This summer, as well as creating a first draft of my fourth (and final) chapter on the place of the apocrypha in the 21st century Shakespeare canon, I'm taking a month at a time to go over my first three chapters and restructure/rewrite/re-research them in the light of where my thesis has taken me.
This means that I'm spending July revisiting Chapter One, which I completed a year ago. This began life as a chronological survey of the textual history of the apocrypha from the 1664 2nd Folio to Tucker Brooke's 1908 "Shakespeare Apocrypha", the volume which I'm arguing shaped - and continues to shape - conceptions of works attributed to Shakespeare as a dichotomy of authentic/not.
Now, covering 250 years of editorial history, even of the apocryphal plays, is a lot to do in a single chapter, and the more I read the more I'm conscious that this ground has been covered a lot. John Jowett most recently did it for the apocrypha in "Shakespeare Supplemented" (2007), while individual moments have been given a much greater level of detail than I have space for in dedicated articles, such as Edmund King's forthcoming piece on the Pope/Theobald dispute over Double Falsehood. Additionally, of course, there are plenty of general textual histories on Shakespeare under whose umbrella the apocrypha fall.
So, I've spent part of this week refining what I think this chapter is doing uniquely, and I've just decided that I need to restructure it. As a chronologically-ordered survey of apocryphal "moments", it's inadequate. However, there are pieces in the chapter which have not (to my knowledge) been discussed before in detail, such as Robert Walker's collected works of Shakespeare (which Jowett mentions briefly) and a contribution to The Adventurer in 1753. More important, however, are the narratives that recur throughout my chronological survey: a growing concern for Shakespeare's "reputation", the introduction of biography and chronology alongside the advent of Bardolatry, and the beginnings of attempts to group and categorise the apocrypha ahead of Brooke's edition.
What I'm now thinking, then, is that a thematic rather than chronological survey is the way forward. The different strands of burgeoning critical thought criss-cross throughout the plays' history, and I think it's more important to bring those out at the expense of a linear timeline.
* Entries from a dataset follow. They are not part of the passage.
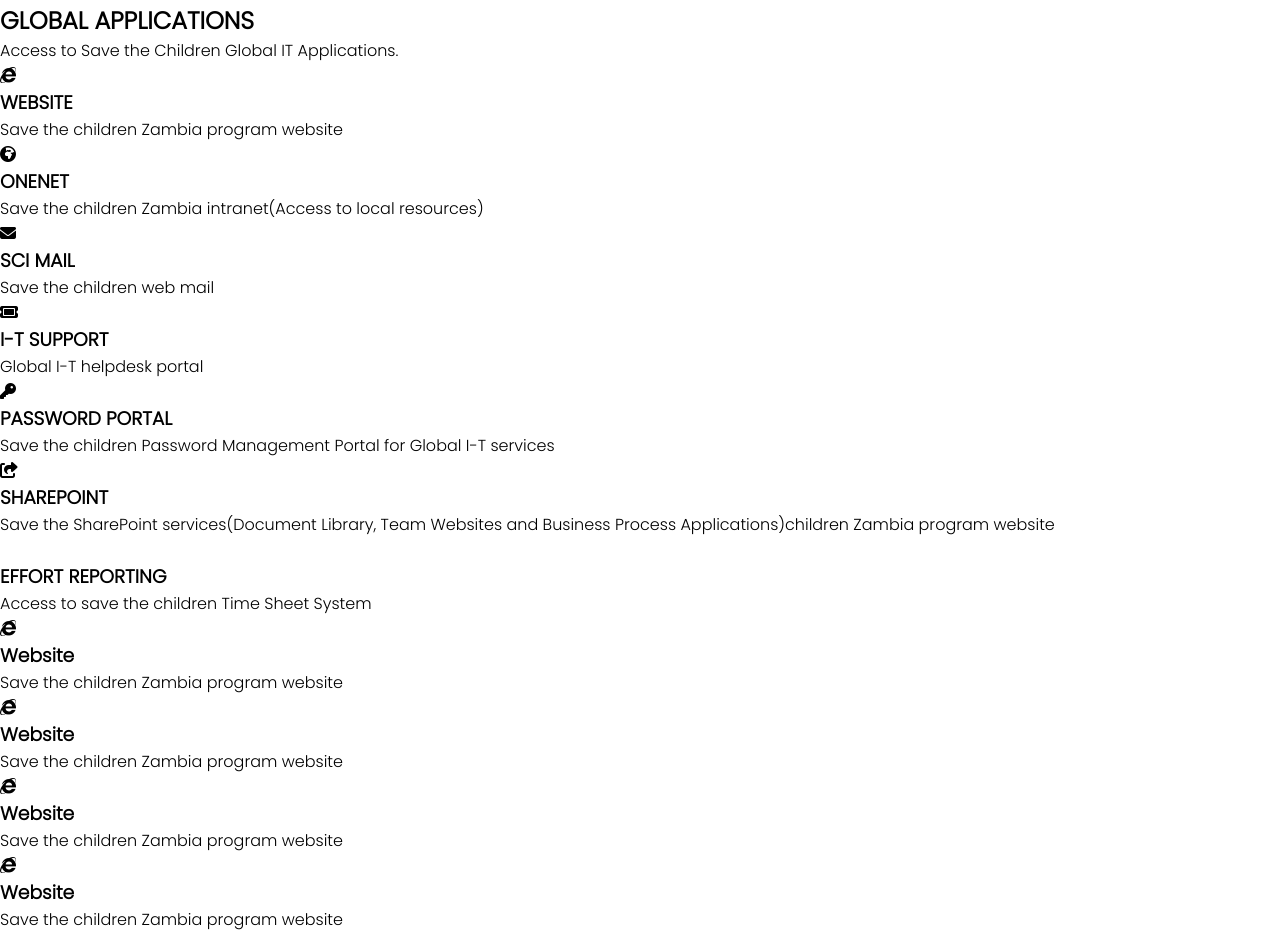
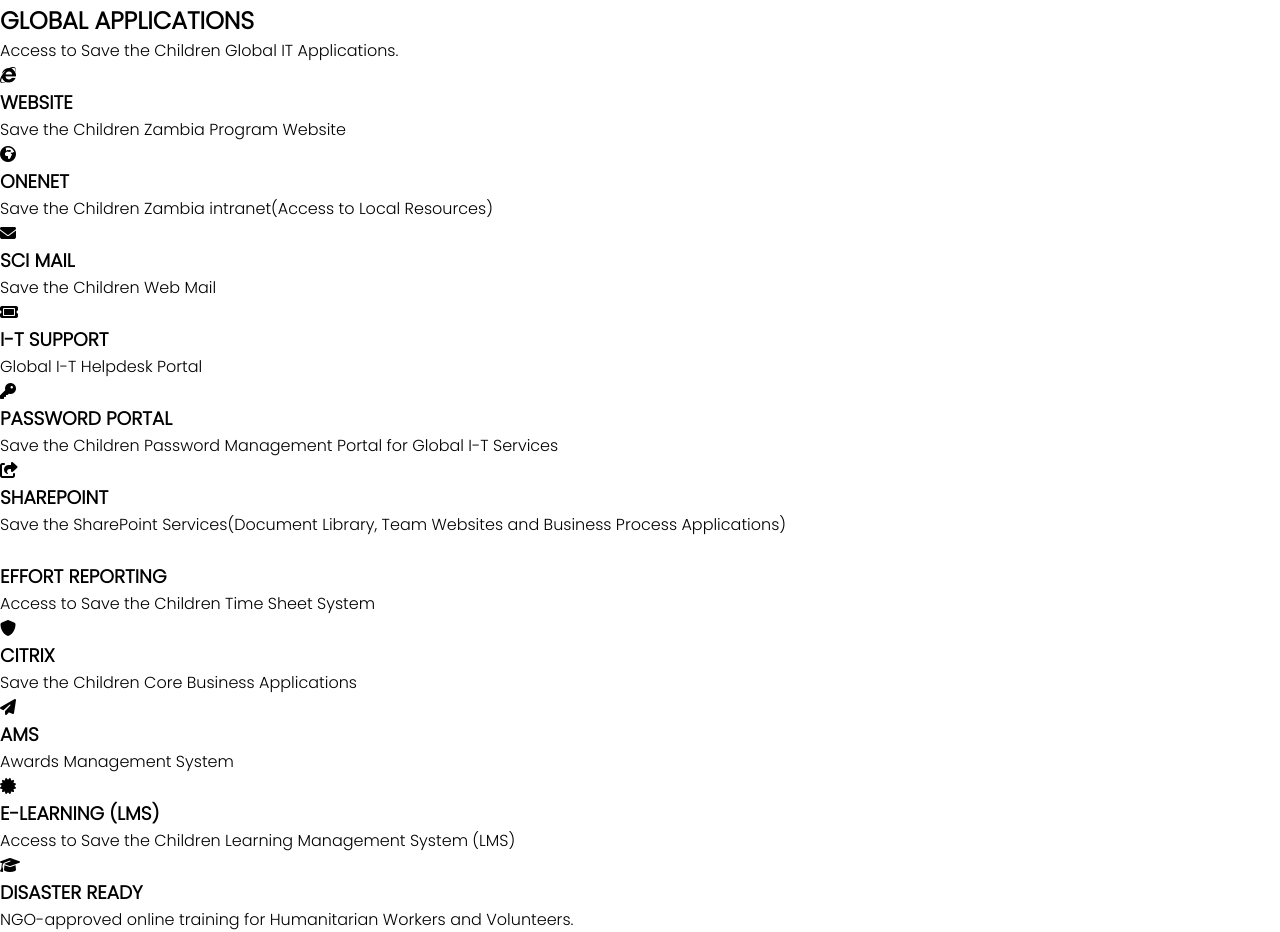
Before and after one commit to Munsa1/save-the-children-from-scratch, a plain HTML site: page index.html in a window 1280 px wide. Shown: the part 339-1271 px from the top of the page. Drawn offline with Linux system fonts and the light colour scheme; some icons are missing.

Commit message:
Finalize services file structure

```diff
--- a/index.html
+++ b/index.html
@@ -33,59 +33,58 @@
                 <div class="card">
                     <i class="fa-brands fa-internet-explorer"></i>
                     <h3>WEBSITE</h3>
-                    <p>Save the children Zambia program website</p>
+                    <p>Save the Children Zambia Program Website</p>
                 </div>
                 <div class="card">
                     <i class="fa-solid fa-earth-africa"></i>
                     <h3>ONENET</h3>
-                    <p>Save the children Zambia intranet(Access to local resources)</p>
+                    <p>Save the Children Zambia intranet(Access to Local Resources)</p>
                 </div>
                 <div class="card">
                     <i class="fa-solid fa-envelope"></i>
                     <h3>SCI MAIL</h3>
-                    <p>Save the children web mail</p>
+                    <p>Save the Children Web Mail</p>
                 </div>
                 <div class="card">
                     <i class="fa-solid fa-ticket"></i>
                     <h3>I-T SUPPORT</h3>
-                    <p>Global I-T helpdesk portal</p>
+                    <p>Global I-T Helpdesk Portal</p>
                 </div>
                 <div class="card">
                     <i class="fa-solid fa-key"></i>
                     <h3>PASSWORD PORTAL</h3>
-                    <p>Save the children Password Management Portal for Global I-T services</p>
+                    <p>Save the Children Password Management Portal for Global I-T Services</p>
                 </div>
                 <div class="card">
                     <i class="fa-sharp fa-solid fa-share-from-square"></i>
                     <h3>SHAREPOINT</h3>
-                    <p>Save the SharePoint services(Document Library, Team Websites and Business Process Applications)children Zambia program website</p>
+                    <p>Save the SharePoint Services(Document Library, Team Websites and Business Process Applications)</p>
                 </div>
                 <div class="card">
                     <i class="fa-solid fa-clock-two"></i>
                     <h3>EFFORT REPORTING</h3>
-                    <p>Access to save the children Time Sheet System</p>
+                    <p>Access to Save the Children Time Sheet System</p>
                 </div>
                 <div class="card">
-                    <i class="fa-brands fa-internet-explorer"></i>
-                    <h3>Website</h3>
-                    <p>Save the children Zambia program website</p>
+                    <i class="fa-solid fa-shield"></i>
+                    <h3>CITRIX</h3>
+                    <p>Save the Children Core Business Applications</p>
                 </div>
                 <div class="card">
-                    <i class="fa-brands fa-internet-explorer"></i>
-                    <h3>Website</h3>
-                    <p>Save the children Zambia program website</p>
+                    <i class="fa-sharp fa-solid fa-paper-plane"></i>
+                    <h3>AMS</h3>
+                    <p>Awards Management System</p>
                 </div>
                 <div class="card">
-                    <i class="fa-brands fa-internet-explorer"></i>
-                    <h3>Website</h3>
-                    <p>Save the children Zambia program website</p>
+                    <i class="fa-solid fa-certificate"></i>
+                    <h3>E-LEARNING (LMS)</h3>
+                    <p>Access to Save the Children Learning Management System (LMS)</p>
                 </div>
                 <div class="card">
-                    <i class="fa-brands fa-internet-explorer"></i>
-                    <h3>Website</h3>
-                    <p>Save the children Zambia program website</p>
+                    <i class="fa-solid fa-graduation-cap"></i>
+                    <h3>DISASTER READY</h3>
+                    <p>NGO-approved online training for Humanitarian Workers and Volunteers.</p>
                 </div>
-
             </div>
         </div>
     </section>
--- a/style.css
+++ b/style.css
@@ -71,3 +71,5 @@
   border: none;
   margin-bottom: 40px;
 }
+
+/* Services Section Styling*/
```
Now, the chapter will begin and close with discussion of C.F. Tucker Brooke's Apocrypha- first establishing its importance, then examining the 250 years of mechanisms and decisions that inevitably led to its creation, before returning to a close reading of Brooke's material itself to understand its purposes and agenda.
The four strands that lead up to it are:
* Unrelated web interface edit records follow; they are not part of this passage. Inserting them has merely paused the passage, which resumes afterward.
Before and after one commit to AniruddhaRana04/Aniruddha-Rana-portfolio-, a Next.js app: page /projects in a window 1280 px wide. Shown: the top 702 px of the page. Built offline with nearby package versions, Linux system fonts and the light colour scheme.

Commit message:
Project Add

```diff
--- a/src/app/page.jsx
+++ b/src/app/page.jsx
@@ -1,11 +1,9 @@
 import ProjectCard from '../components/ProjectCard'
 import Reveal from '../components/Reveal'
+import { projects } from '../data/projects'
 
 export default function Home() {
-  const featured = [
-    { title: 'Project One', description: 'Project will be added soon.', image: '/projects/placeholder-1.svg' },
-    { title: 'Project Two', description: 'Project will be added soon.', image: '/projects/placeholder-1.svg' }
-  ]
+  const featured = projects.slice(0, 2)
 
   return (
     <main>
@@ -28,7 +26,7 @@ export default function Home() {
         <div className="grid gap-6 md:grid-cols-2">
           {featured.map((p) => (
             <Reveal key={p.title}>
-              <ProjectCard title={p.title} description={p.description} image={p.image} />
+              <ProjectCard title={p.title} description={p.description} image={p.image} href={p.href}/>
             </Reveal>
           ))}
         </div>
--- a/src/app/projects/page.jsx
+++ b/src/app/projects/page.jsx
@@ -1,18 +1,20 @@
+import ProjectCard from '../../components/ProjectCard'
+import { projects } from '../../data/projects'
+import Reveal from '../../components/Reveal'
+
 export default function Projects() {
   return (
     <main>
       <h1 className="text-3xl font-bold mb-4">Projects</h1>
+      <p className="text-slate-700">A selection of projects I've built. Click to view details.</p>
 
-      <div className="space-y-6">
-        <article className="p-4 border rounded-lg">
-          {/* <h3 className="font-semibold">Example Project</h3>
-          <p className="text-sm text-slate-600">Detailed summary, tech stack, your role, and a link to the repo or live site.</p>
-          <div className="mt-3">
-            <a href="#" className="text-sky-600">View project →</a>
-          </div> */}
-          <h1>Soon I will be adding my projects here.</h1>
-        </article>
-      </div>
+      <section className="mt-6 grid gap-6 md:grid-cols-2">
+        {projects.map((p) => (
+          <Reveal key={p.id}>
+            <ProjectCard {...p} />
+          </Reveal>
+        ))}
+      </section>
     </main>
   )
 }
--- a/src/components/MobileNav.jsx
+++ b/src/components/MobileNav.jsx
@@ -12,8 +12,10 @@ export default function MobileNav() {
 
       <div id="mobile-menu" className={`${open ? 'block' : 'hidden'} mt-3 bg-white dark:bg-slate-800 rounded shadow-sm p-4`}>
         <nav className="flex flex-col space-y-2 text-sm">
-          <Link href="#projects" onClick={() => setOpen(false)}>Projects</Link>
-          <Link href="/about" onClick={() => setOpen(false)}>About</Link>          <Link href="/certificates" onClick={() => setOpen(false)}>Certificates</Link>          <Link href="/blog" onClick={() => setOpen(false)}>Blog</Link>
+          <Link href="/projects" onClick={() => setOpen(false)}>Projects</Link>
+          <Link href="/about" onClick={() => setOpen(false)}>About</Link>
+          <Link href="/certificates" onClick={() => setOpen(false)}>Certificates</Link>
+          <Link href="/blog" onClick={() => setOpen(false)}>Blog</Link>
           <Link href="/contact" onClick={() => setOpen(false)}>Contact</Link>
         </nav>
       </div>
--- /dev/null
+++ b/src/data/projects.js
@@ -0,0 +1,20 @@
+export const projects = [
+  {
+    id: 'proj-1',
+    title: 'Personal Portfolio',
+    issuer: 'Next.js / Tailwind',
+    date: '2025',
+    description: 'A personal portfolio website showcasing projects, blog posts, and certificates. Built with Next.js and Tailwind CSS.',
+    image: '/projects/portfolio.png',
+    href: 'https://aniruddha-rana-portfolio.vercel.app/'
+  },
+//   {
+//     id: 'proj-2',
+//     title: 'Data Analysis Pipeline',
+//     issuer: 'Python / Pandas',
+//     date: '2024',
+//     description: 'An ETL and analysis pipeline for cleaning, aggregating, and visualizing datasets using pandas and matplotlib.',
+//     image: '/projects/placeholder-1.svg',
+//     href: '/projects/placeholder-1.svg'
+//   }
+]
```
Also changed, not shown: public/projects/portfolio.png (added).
1) The 43 play canon that existed for sixty years between 1664-1724, thus embedding the notion of an extended and unstable canon in editorial thought.
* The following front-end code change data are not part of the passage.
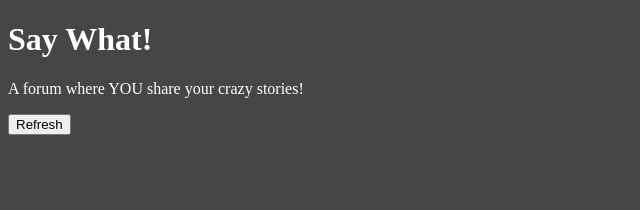
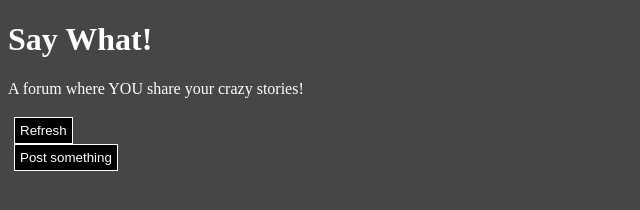
Before and after one commit to mo-balsara/Say-WHAT-archived, a website: page src/public/dashboard.html in a window 1280 px wide. Shown: the whole page, without its empty margins (0-640 px from the left). Drawn offline with Linux system fonts and the light colour scheme.

Commit message:
css, new buttons,

```diff
--- a/src/public/dashboard.css
+++ b/src/public/dashboard.css
@@ -5,3 +5,22 @@ body{
 p, h1{
   color: white;
 }
+
+button {
+  background-color: black;
+  color: white;
+  padding: 5px;
+  cursor:pointer;
+  border: 1px solid white;
+}
+button:hover{
+  background-color: dimgrey;
+  border-color: black;
+  color: white;
+  font-size: larger;
+}
+ol {
+  margin-left: 3px;
+  align-items: baseline;
+  padding: 3px;
+}
--- a/src/public/dashboard.html
+++ b/src/public/dashboard.html
@@ -8,8 +8,16 @@
   <script src="script.js"></script>
   <h1>Say What!</h1>
   <p>A forum where YOU share your crazy stories!</p>
-  <div id='refreshcontainer'>
-      <button onclick='refresh()' id="refresh">Refresh</button>
-  </div>
+  <ol id="thingstodo">
+    <div id='refreshcontainer'>
+        <button onclick='refresh()' id="refresh">Refresh</button>
+    </div>
+    <div id="postcontainer">
+      <button id="post" onclick='post()'>Post something</button>
+    </div>
+    <div id="postscreen">
+
+    </div>
+  </ol>
 </body>
 </html>
--- a/src/public/script.js
+++ b/src/public/script.js
@@ -1,5 +1,24 @@
+function createdivs(data){
+    let posts = String(data)
+    posts = (posts.split(', '))
+    for (var i of posts){
+        if (i == 'None'){
+            continue;
+        }
+        let div = document.createElement('div')
+
+
+    }
+
+}
+
+
 function refresh(){
     fetch('https://saywhatserver.lamaqdahodwala.repl.co/newestposts')
     .then(response => response.text())
-    .then(data => console.log(data))
+    .then(data => createdivs(data))
 }
+
+function post(){
+
+}
```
2) The question of reputation that persists through Pope, The Adventurer, Capell, Steevens and Knight, and the role of editors and critics in "helping" Shakespeare maintain his reputation.
3) The advent of biography and chronology as key to an understanding of Shakespeare. Early references by Dryden, Rowe and Capell are developed more fully by Malone and the German romantics. This section, of course, ties in to the rise of Bardolatry.
4) The canonising and organisation of the apocrypha, begun by Malone's "Supplement" in 1790 and continued through editions of "Doubtful Plays" edited by Hazlitt, Tyrrell, Moltke etc.
By reading the paratexts and apparatus of the key texts in these four strands, the chapter argues that certain ideologies are at stake in the policing of canonic boundaries, and that the creation of an "apocryphal" category creates the necessary buffer zone for disputed plays that allows them to be housed and removed from canonic consideration, as evidenced by the lack of any apocrypha editions since Brooke.
I'm a lot happier with this shape for the chapter, so I'll be spending the rest of July knocking it into shape.